Alcohol Use Red Flags
While alcohol use is an enjoyable part of a healthy social life for some, for others alcohol use can become problematic and unmanageable. According to the CDC, as many as 6% of all Americans meet the criteria for alcohol use disorder also known as alcoholism or “being an alcoholic”. While there are clinical criteria to determine who has alcohol use disorder and therefore problematic drinking, that is something best discussed with a professional. In this article, we will list alcohol use red flags. If one or more of these red flags applies to you or your loved one, it may be time to seek out a professional to discuss your drinking.
Alcohol Use Red Flags:
Not Wanting to or Feeling Unable to Stop Drinking Once You Have Started
One of the most common reasons we hear individuals give in defense of their drinking is: “I only drink on weekends.” At first glance, this seems innocuous. But further questions are necessary to determine if this is problematic drinking. Many drinkers who meet the criteria for alcohol use disorder or alcoholism do not drink everyday. When they do drink though, they struggle to or are unable to stop drinking when they plan to. For example: If individual heads out to have a drink with a friend and only intends to stay for 1 hour and have one drink but that individual ends up staying 3 hours and has multiple drinks, this would be considered an alcohol use red flag. If this same scenario plays out multiple times or frequently, this increases the likelihood of alcohol use disorder.
Drinking in Response to Difficult Emotions and or Stress
While it is fairly common to hear someone who is stressed state “I need a drink”, this does not mean it is normal or healthy behavior. In fact, research indicates those who drink in response to the difficulty in their lives are much more likely to have alcohol use disorder or alcoholism.
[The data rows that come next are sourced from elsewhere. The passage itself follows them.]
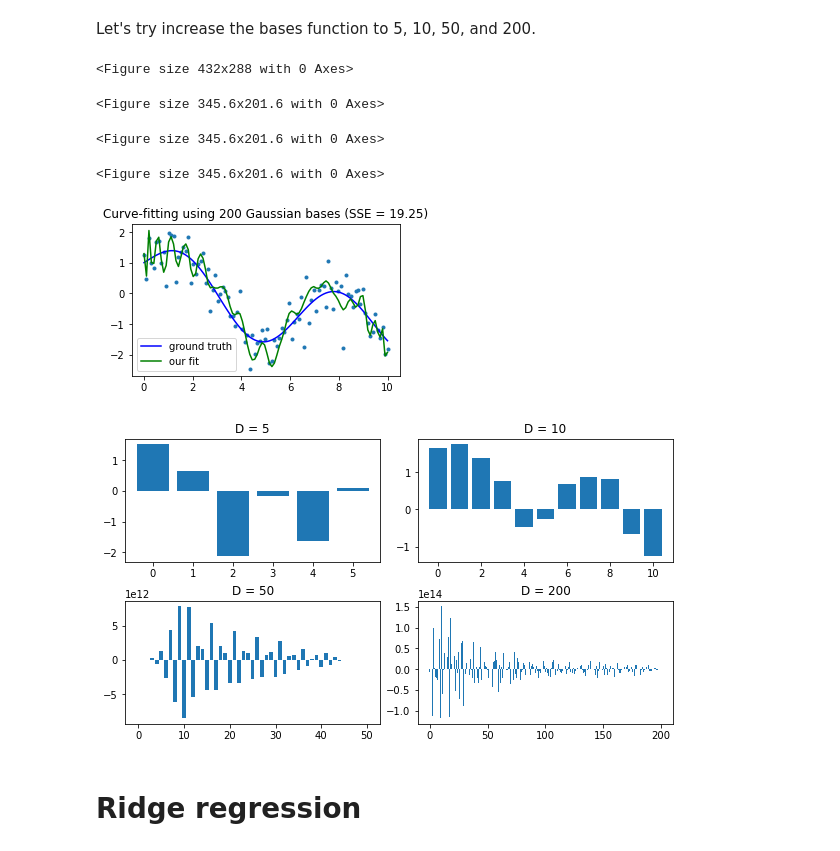
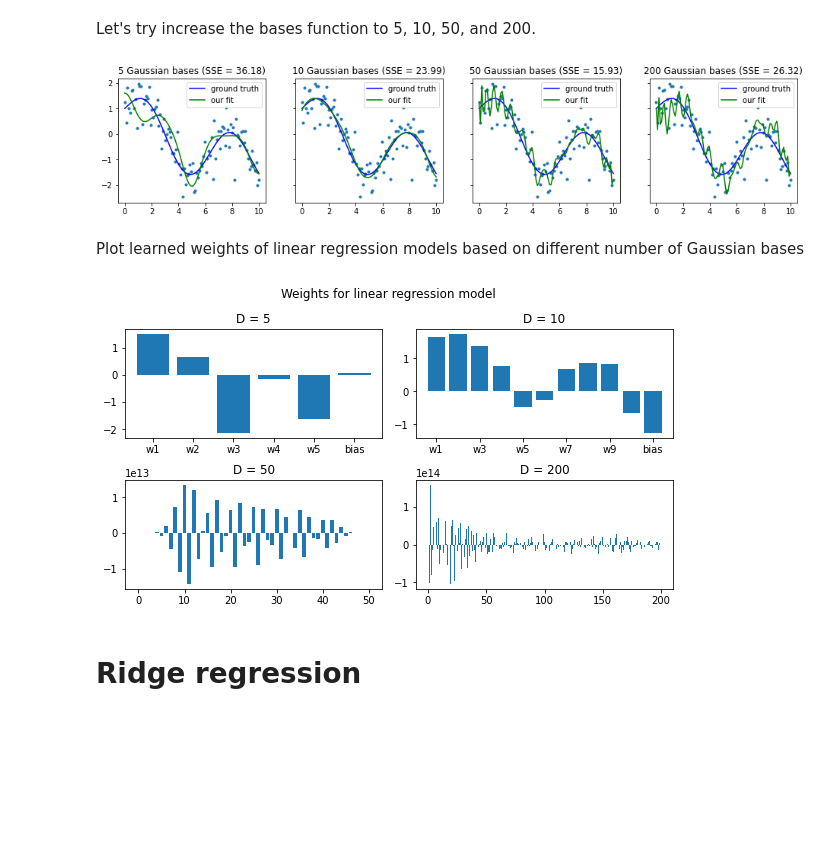
Before and after one commit to yueliyl/gec_intro2ml, a Jupyter notebook: Regularization.ipynb, the cells around one changed output. Cells and saved outputs as stored; diff of their text form; code cells hidden in the pictures; blank space fills up the shorter version.

```diff
--- a/Regularization.ipynb
+++ b/Regularization.ipynb
@@ -125,16 +153,24 @@ print(mu)
 # %% [markdown]
 Now we predict `y` using `phi` as input features rather than `x`:
 # %%
+model = LinearRegression()
 yh = model.fit(phi,y).predict(phi)
 
-plt.plot(x, y, '.')
-plt.plot(x, yt, 'b-', label='ground truth')
-plt.plot(x, yh, 'g-', label='our fit')
+fig, ax = plt.subplots(1,2,figsize=[16.,5.], sharex=True, sharey=True)
+
 for d in range(D):
-    plt.plot(x, model.w[d]*phi[:,d], '-', alpha=.5)
-plt.legend()
+    ax[0].plot(x, model.w[d]*phi[:,d], '-', alpha=.5, label='mu={}'.format(int(mu[d])), linewidth=5)
+ax[0].legend()
+ax[0].set_title('Individual Gaussian bases, scaled')
+
+ax[1].plot(x, y, '.')
+ax[1].plot(x, yt, 'b-', label='ground truth')
+ax[1].plot(x, yh, 'g-', label='our fit')
+ax[1].legend()
+ax[1].set_title('Ground truth and fit, created by combination of scaled bases')
+
 sse = np.square(yh - y).sum()
-plt.title(f'curve-fitting using {D} Gaussian bases SSE = {sse:.2f}')
+plt.suptitle(f'curve-fitting using {D} Gaussian bases SSE = {sse:.2f}')
 
 plt.savefig(f'{D}_gaussian_bases_fit.png', bbox_inches="tight", dpi=300)
 # %% [output]
@@ -144,42 +180,45 @@ Let's try increase the bases function to 5, 10, 50, and 200.
 # %%
 weight_list = []
 
-for D in [5,10,50,200]:
+fig, ax = plt.subplots(1,4,figsize=(16, 3), sharex=True, sharey=True)
+for d, D in enumerate([5,10,50,200]):
 
     mu = np.linspace(0,10,D)                                          #different mean values for the non-linear features
     phi = gaussian(x[:,None], mu[None,:],1)                           #gives a new set of features of the existing data
 
     yh = model.fit(phi,y).predict(phi)
 
     weight_list.append(model.w) # store the model weights
 
-    plt.clf()
-    plt.figure(figsize=(4.8, 2.8))
-    plt.plot(x, y, '.')
-    plt.plot(x, yt, 'b-', label='ground truth')
-    plt.plot(x, yh, 'g-', label='our fit')
-    plt.legend()
+    ax[d].plot(x, y, '.')
+    ax[d].plot(x, yt, 'b-', label='ground truth')
+    ax[d].plot(x, yh, 'g-', label='our fit')
+    ax[d].legend()
 
     sse = np.square(yh - y).sum()
-    plt.title(f'Curve-fitting using {D} Gaussian bases (SSE = {sse:.2f})')
+    ax[d].set_title(f'{D} Gaussian bases (SSE = {sse:.2f})')
 
     plt.savefig(f'{D}_gaussian_bases_fit.png', bbox_inches="tight", dpi=300)
 # %% [output]
-<Figure size 432x288 with 0 Axes>
-<Figure size 345.6x201.6 with 0 Axes>
-<Figure size 345.6x201.6 with 0 Axes>
-<Figure size 345.6x201.6 with 0 Axes>
-[figure, old version]
+[figure, new version]
+# %% [markdown]
+Plot learned weights of linear regression models based on different number of Gaussian bases
 # %%
-_, axes = plt.subplots(ncols=2, nrows=2, constrained_layout=True, figsize=(8, 4.5))
+_, axes = plt.subplots(ncols=2, nrows=2, constrained_layout=True, figsize=(8, 4.5), sharey=False)
+
 axes[0,0].bar([i for i in range(len(weight_list[0]))], weight_list[0].tolist()); axes[0,0].set_title('D = 5')
+axes[0,0].set_xticklabels(labels=['w'+str(d) for d in range(len(weight_list[0]))] + list(['bias']))
+
 axes[0,1].bar([i for i in range(len(weight_list[1]))], weight_list[1].tolist()); axes[0,1].set_title('D = 10')
+axes[0,1].set_xticklabels(labels=['w'+str((2*d)-1) for d in range(len(weight_list[1])//2+1)] + list(['bias']))
+
 axes[1,0].bar([i for i in range(len(weight_list[2]))], weight_list[2].tolist()); axes[1,0].set_title('D = 50')
 axes[1,1].bar([i for i in range(len(weight_list[3]))], weight_list[3].tolist()); axes[1,1].set_title('D = 200')
 
+plt.suptitle('Weights for linear regression model')
 plt.savefig('gaussian_bases_weights.png', bbox_inches="tight", dpi=300)
 # %% [output]
-[figure, old version]
+[figure, new version]
 # %% [markdown]
 # Ridge regression
 # %% [markdown]
```
Also changed, not shown: parts of 19 cells of this notebook.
When alcohol is used for self-medication purposes, the brain may become dependent on it far quicker than it otherwise would have. For many, it is true that alcohol can provide immediate relief from sadness, anger, and worry. What some individuals don’t realize though, is that alcohol is actually a central nervous system depressant and over time can actually increase feelings of sadness, increase the likelihood of angry outbursts, and have a “rebound effect” that increases anxiety after the alcohol has left the bloodstream
Often Thinking About Alcohol or Drinking
For individuals who do not drink every day, one of the more inconspicuous warning signs of problematic drinking is a mental preoccupation with alcohol or drinking. This is a red flag that is not outwardly obvious to loved ones but is a red flag nonetheless. Individuals with alcohol use disorder or alcoholism often report thinking about drinking alcohol, having cravings for alcohol, or planning their next drinking episode often when they are not drinking. While some might say this behavior does not hurt anyone, it can cause the individual to become preoccupied and distracted or lead to increased drinking in the future.
Some additional indications that one may have alcohol use disorder, alcoholism, or is simply engaged in problematic drinking include:
Having an impulse to drink when needing to relax
Prioritizing drinking over other commitments
Feeling uncomfortable when others aren’t drinking
Constantly looking for reasons or excuses to drink
Having to justify your drinking to yourself or others
Feeling unable to socialize without drinking
Having relationships that revolve around alcohol
Failing to moderate or reduce your drinking
Lying about the amount or frequency of your drinking
Here at Harbor Wellness and Recovery Center, we offer various levels of care to treat alcoholism, alcohol use disorder, substance use disorder, addiction, and other co-occurring conditions. For more information about our services please call us directly at 732-847-4555. We are available 24/7 to help. All calls are no obligation and are strictly confidential.